Waste Printed Circuit Boards (WPCBs) as a potential source for the recovery of rare earth elements through bioleaching.

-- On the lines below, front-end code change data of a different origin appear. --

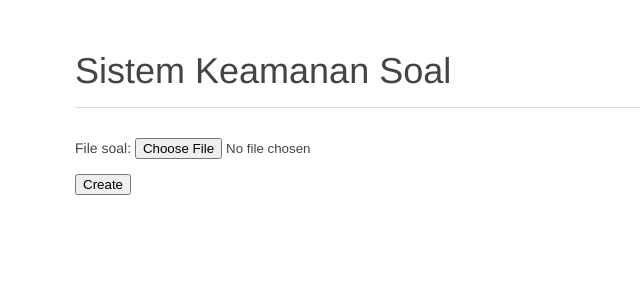
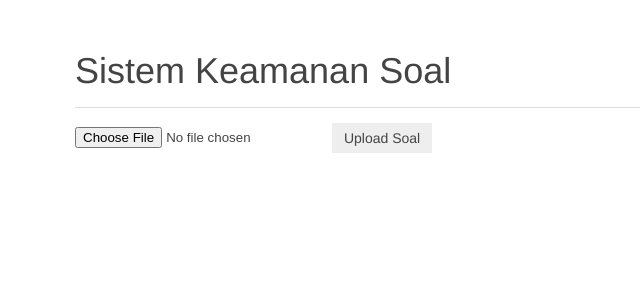
Before and after one commit to yanwarrior/sistem-kemanan-soal, a Django app: template soal/templates/soal/soal_form.html in a window 1280 px wide. Shown: the part 55-355 px from the top of the page, without its empty margins (0-640 px from the left). Run offline with Django 3.2, Linux system fonts and the light colour scheme; the template is opened without the code that fills it: values that come from a table or form of the project are taken from there, others are empty.

Commit message:
dekorasi tampilan upload file

```diff
--- a/soal/templates/soal/inc/navigasi.html
+++ b/soal/templates/soal/inc/navigasi.html
@@ -1,5 +1,5 @@
 <nav class="uk-navbar uk-margin-large-bottom">
-    <a class="uk-navbar-brand uk-hidden-small" href="layouts_frontpage.html">
+    <a class="uk-navbar-brand uk-hidden-small" href="#">
         <i class="uk-icon-user"></i> {{ request.user.username }}</a>
         <ul class="uk-navbar-nav uk-hidden-small">
             <li class="{% block active_home %}{% endblock %}">
--- a/soal/templates/soal/soal_form.html
+++ b/soal/templates/soal/soal_form.html
@@ -2,8 +2,10 @@
 
 {# CONTENT #}
 {% block content %}
-<form action="" method="post" enctype="multipart/form-data">{% csrf_token %}
-    {{ form.as_p }}
-    <input type="submit" value="Create" />
-</form>
+<div class="uk-form-file">
+    <form action="" method="post" enctype="multipart/form-data">{% csrf_token %}
+    {{ form.file_soal }}
+    <input class="uk-button" type="submit" value="Upload Soal" />
+    </form>
+</div>
 {% endblock %}
```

Rare earth elements (e.g., neodymium, dysprosium and praseodymium) have contributed to the miniaturization, energy efficiency, durability, and high speed of many technology gadgets. Due to their electric conductivity, magnetic, luminescence and optical properties, rare earth elements (REE) are crucial and potentially irreplaceable in current and future technologies, especially for the world’s transition towards low-carbon economies. The recovery of REE from secondary sources, such as waste electrical and electronic equipment (WEEE or e-waste), is gaining more attention as these elements are at high supply risk, and the environmental impacts of mining primary sources are of increasing concern. Waste printed circuit boards (WPCBs) represent a significant proportion of e-waste, they contain hazardous components but also valuable and critical materials (e.g., copper, gold, silver, rare earth elements), making this waste stream a suitable alternative for beneficiation purposes. The aim of this research is to investigate the recovery of REE from WPCBs using an environmentally friendly method, bioleaching, which exploits the ability of microorganisms to recover metal ions from the waste matrix. WPCBs were supplied by three local e-waste recycling companies following comminution process. First, physical characterization and elemental analysis of the material was performed, with emphasis on REE content. The distribution of REE and other metals in different size fractions of the WPCBs was determined. Furthermore, bioleaching was investigated for the extraction of REE from WPCBs. The most abundant REE found in the WPCBs samples include Nd, La and Pr, with concentrations up to 4500 g/ton, 2500 g/ton and 670 g/ton respectively. Spearman’s rank correlation analysis revealed strong correlations between REE and particle sizes (rs up to -0.98). Concentrations of REE were found up to a thousand times higher in the smaller particle size range (<0.25mm) compared with coarser particles (>2mm). Most of base metals including Cu, Sn, Pb and Zn did not show this trend. These findings are particularly important as the REE content in WPCBs and their potential recovery have scarcely been addressed in the scientific literature [1, 2]. Unlike base and precious metals (e.g. Cu, Al, Au, and Ag), REE are not considered for metal recovery purposes in current commercial recycling processes. The low yield of REE in e-waste has been a major drawback for their recycling. However, this study has shown that a cost-effective size separation could enrich the REE content for further recovery steps, preventing potential losses and enhancing the valorisation of WPCBs as an untapped resource for REE recovery. Particles below 0.5mm size, significantly rich in REE, were therefore used for bioleaching experiments. Following a two-step bioleaching process for 7 days at 28°C, with 1% (w/v) pulp density, two different fungal isolates were able to leach up to 40% of Nd, Gd and Pr, and 20% of Dy, almost doubled the leaching efficiency than the commercially available control strain. Although pyro- and hydro-metallurgical methods are the most common industrial practices for metal recovery, these processes still represent a risk to the environment due to their high chemical and energy requirements. While bioleaching of REE is still under development, many researchers have accomplished high leaching rates making use of different microbial strains; over 80% of REE have been recovered from WEEE shredding dust, and up to 100% from spent magnets [1, 3]. The present study evidenced the potential of WPCBs as a source of critical materials that have hardly been recovered from this waste stream, such as REE. Furthermore, the application of bioleaching enhances the green credentials of material extraction from WPCBs. The upcoming work in this research will aim to maximize the leaching efficiency and to provide a thorough understanding of the REE-microbial interactions in this complex e-waste matrix.